I hope that I made someone’s day.

Embrace who you are

After having had embarrassed myself over the years, I realized that there is only one way to not embarrass yourself.

Act as if it’s normal. Or embrace it.

There are many things that I do that are embarrassing:

  • Bad parking abilities
  • Inability to keep a neat room (but clean elsewhere in the apartment)—and how people see my room…is another question altogether
  • Lack of coordination
  • Spilling food on myself
  • I am who I am…and why deny all those parts?

    Wait a minute, I have moles?

    Once a year, I suddenly have this realization about myself that I usually forget the 364 days of the year.

    I have moles in two prominent places!!!!

    One on my lip and the other on near my left eye.

    In high school, moles were the symbols of why I didn’t fit in. In early high school, I suggested to a doctor that the mole under my chin potentially could be cancerous. It was promptly biopsied and as a result, removed. Benign was the result. But my self-consciousness was overwhelming and I always felt that they made me different. Perhaps I believed that people didn’t refer me as the girl sitting near the fountain, but rather as the girl with the moles sitting near the fountain. Although I had a sense of humor about it, noting that I could never be FBI Most Wanted…it was just reflecting the fact that I could not blend in.

    There was a photo I saw today of myself. What was…that! I thought to myself as I studied my face. And I would sigh in realization, It is my mole…

    Tomorrow, I’ll wake up and it’ll be the rest of the 364 days of the year. Where I don’t see the markers of identity at all. They are invisible to me. Forgotten. I’ll be back to my constant search in trying to figure out how to be different, how to be unique, how to stand out from the rest.

    To me, I am still just the girl sitting next to the fountain.

    When did I start saying, “I seek adventure.”

    It probably is surprising to many people, but there was once when I would say “no” to everything.

    Most of the time, it’s because I anticipated that it would end up awkward—I would be standing in the back saying nothing struggling with something to say. The fear of rejection was too great.

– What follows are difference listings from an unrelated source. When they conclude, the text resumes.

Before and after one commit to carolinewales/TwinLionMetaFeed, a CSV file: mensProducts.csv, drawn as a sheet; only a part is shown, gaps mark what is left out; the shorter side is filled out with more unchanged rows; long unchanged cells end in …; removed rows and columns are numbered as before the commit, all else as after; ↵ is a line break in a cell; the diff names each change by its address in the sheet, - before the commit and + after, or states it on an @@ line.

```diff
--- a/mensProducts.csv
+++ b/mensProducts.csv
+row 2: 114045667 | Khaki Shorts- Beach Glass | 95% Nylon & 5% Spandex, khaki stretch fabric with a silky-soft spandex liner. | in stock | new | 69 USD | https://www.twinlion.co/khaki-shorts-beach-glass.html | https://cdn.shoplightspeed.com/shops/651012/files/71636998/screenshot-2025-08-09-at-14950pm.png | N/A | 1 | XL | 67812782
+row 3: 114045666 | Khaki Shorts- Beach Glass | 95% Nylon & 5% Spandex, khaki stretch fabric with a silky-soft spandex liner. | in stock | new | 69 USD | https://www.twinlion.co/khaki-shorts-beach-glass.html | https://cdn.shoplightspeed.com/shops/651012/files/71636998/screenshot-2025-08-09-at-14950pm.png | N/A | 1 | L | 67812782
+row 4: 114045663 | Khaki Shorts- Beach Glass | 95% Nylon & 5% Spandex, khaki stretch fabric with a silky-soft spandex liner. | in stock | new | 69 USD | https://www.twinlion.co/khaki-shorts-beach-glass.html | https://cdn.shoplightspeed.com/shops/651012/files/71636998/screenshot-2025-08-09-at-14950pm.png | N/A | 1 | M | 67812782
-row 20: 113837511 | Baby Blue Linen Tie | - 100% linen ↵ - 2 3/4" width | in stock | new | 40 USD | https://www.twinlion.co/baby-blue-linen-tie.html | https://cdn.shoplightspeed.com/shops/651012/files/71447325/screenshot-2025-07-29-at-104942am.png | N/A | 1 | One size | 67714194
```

    Yet I remember vividly when I was 16 coming to the realization that I was missing something so hard to describe. But what could I do? Could I go to the downtown of the suburb and wait for something to happen?

    It’s strange now. After so many years of breaking that very first habit, when it’s midnight and a weekend night (and alone), I am yearning to be searching for adventure. I want to have all my energy sucked out until there is literally nothing left. Recently, I started a subscription to Netflix to be a homebody—to keep myself from earnestly having my ears open…and to be happy that I will be sleeping soon. Since who really wants to be waking up at 1 pm at my age?

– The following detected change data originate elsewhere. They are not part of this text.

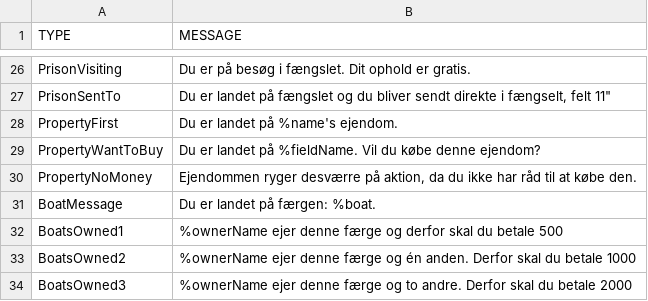
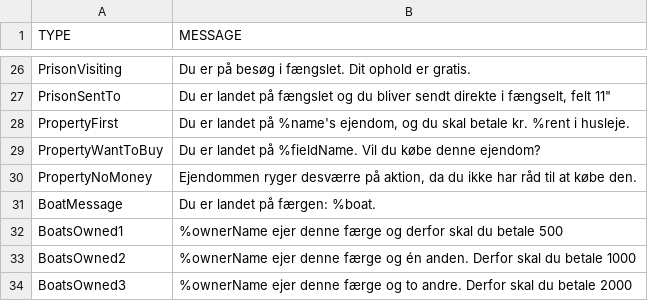
Before and after one commit to Logstor/CDIO4, a CSV file: src/main/resources/messages1.0.csv, drawn as a sheet; only a part is shown, gaps mark what is left out.

Commit message:
PropertyAction.java - Fixed Action to display the right message
GeneralActionController.java
- Updated payPropertyRent

messages1.0.csv
- Updated PropertyFirst message

```diff
--- a/src/main/resources/messages1.0.csv
+++ b/src/main/resources/messages1.0.csv
@@ -27,3 +27,3 @@ PrisonVisiting;Du er på besøg i fængslet. Dit ophold er gratis.
 PrisonSentTo;"Du er landet på fængslet og du bliver sendt direkte i fængselt, felt 11"""
-PropertyFirst;Du er landet på %name's ejendom.
+PropertyFirst;Du er landet på %name's ejendom, og du skal betale kr. %rent i husleje.
 PropertyWantToBuy;Du er landet på %fieldName. Vil du købe denne ejendom?
```
Also changed, not shown: 2 other files.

    One year ago…

    …I traveled to Michigan for a business trip.

    So this is how it’s like. I thought as I settled into a grandiose room facing a lake. Could I get used to this?

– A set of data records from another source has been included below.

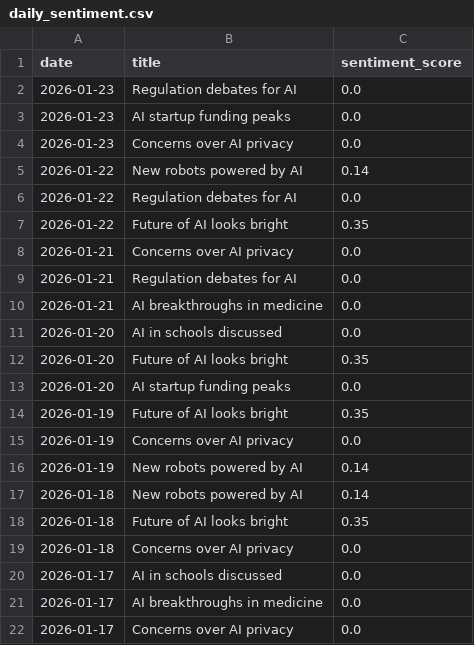
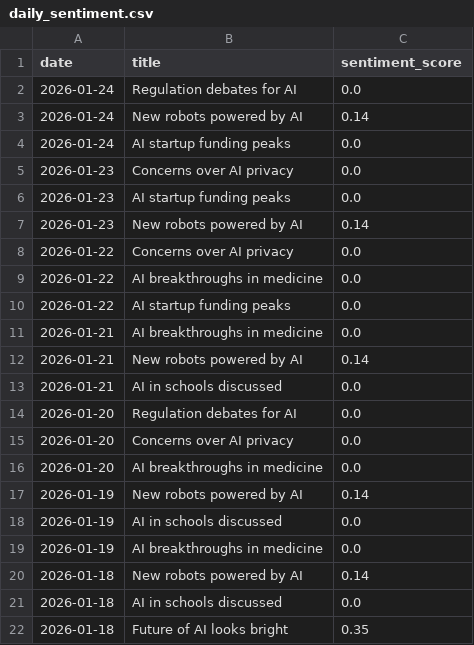
Before and after one commit to pranjalmandhan/ai-sentiment-dashboard, a CSV file: data/daily_sentiment.csv, drawn as a sheet.

```diff
--- a/data/daily_sentiment.csv
+++ b/data/daily_sentiment.csv
@@ -1,22 +1,22 @@
 date,title,sentiment_score
-2026-01-23,Regulation debates for AI,0.0
+2026-01-24,Regulation debates for AI,0.0
+2026-01-24,New robots powered by AI,0.14
+2026-01-24,AI startup funding peaks,0.0
+2026-01-23,Concerns over AI privacy,0.0
 2026-01-23,AI startup funding peaks,0.0
-2026-01-23,Concerns over AI privacy,0.0
-2026-01-22,New robots powered by AI,0.14
-2026-01-22,Regulation debates for AI,0.0
-2026-01-22,Future of AI looks bright,0.35
-2026-01-21,Concerns over AI privacy,0.0
-2026-01-21,Regulation debates for AI,0.0
+2026-01-23,New robots powered by AI,0.14
+2026-01-22,Concerns over AI privacy,0.0
+2026-01-22,AI breakthroughs in medicine,0.0
+2026-01-22,AI startup funding peaks,0.0
 2026-01-21,AI breakthroughs in medicine,0.0
-2026-01-20,AI in schools discussed,0.0
-2026-01-20,Future of AI looks bright,0.35
-2026-01-20,AI startup funding peaks,0.0
-2026-01-19,Future of AI looks bright,0.35
-2026-01-19,Concerns over AI privacy,0.0
+2026-01-21,New robots powered by AI,0.14
+2026-01-21,AI in schools discussed,0.0
+2026-01-20,Regulation debates for AI,0.0
+2026-01-20,Concerns over AI privacy,0.0
+2026-01-20,AI breakthroughs in medicine,0.0
 2026-01-19,New robots powered by AI,0.14
+2026-01-19,AI in schools discussed,0.0
+2026-01-19,AI breakthroughs in medicine,0.0
 2026-01-18,New robots powered by AI,0.14
+2026-01-18,AI in schools discussed,0.0
 2026-01-18,Future of AI looks bright,0.35
-2026-01-18,Concerns over AI privacy,0.0
-2026-01-17,AI in schools discussed,0.0
-2026-01-17,AI breakthroughs in medicine,0.0
-2026-01-17,Concerns over AI privacy,0.0
```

    I was exhausted by the long flight from SFO to ORD to my final destination…plus the 2 hour car ride. But once I arrived and once I ate dinner, I worked on a presentation almost tirelessly until the wee hours, having less than 5 hours of sleep.

    I was only reminded of this when I joined 4squareand7yearsago. I checked in although the GPS kept placing me in Illinois.

    There was the nostalgia of the innocence of that moment. And the memories of what happened after. The days, the weeks, and the months after. I think that I am happier now.

    It’s the remembering period

    It’s this time again. Every other year, I have this combination of guilt, regret and sorrow of having lost touch with certain people.

    Usually the impetus is that they work close to me, I discover that we now have a mutual friend, or that I see them in person.

    I want to say, “Let’s forget the past and start over.”

    It’s never that easy. Except that there are some of us that have a short-term memory that I am so willing to go up to someone and say with a big smile, “Hey! I haven’t seen you for awhile. Let’s talk like we used to!”